YOUR TASK:
All of the entries below must be copied out exactly.

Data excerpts
+ + + +

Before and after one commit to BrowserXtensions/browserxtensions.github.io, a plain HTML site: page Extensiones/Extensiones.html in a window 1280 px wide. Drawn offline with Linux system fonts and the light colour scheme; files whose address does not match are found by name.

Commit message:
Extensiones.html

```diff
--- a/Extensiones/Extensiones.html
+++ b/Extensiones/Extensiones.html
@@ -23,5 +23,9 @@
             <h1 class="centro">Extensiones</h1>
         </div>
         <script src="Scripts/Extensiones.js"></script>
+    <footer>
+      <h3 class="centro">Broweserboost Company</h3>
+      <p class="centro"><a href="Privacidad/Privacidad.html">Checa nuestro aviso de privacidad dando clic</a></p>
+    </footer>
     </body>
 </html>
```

+ + + +

TASK OUTPUT:
Before and after one commit to BrowserXtensions/browserxtensions.github.io, a plain HTML site: page Extensiones/Extensiones.html in a window 1280 px wide. Drawn offline with Linux system fonts and the light colour scheme; files whose address does not match are found by name.

Commit message:
Extensiones.html

```diff
--- a/Extensiones/Extensiones.html
+++ b/Extensiones/Extensiones.html
@@ -23,5 +23,9 @@
             <h1 class="centro">Extensiones</h1>
         </div>
         <script src="Scripts/Extensiones.js"></script>
+    <footer>
+      <h3 class="centro">Broweserboost Company</h3>
+      <p class="centro"><a href="Privacidad/Privacidad.html">Checa nuestro aviso de privacidad dando clic</a></p>
+    </footer>
     </body>
 </html>
```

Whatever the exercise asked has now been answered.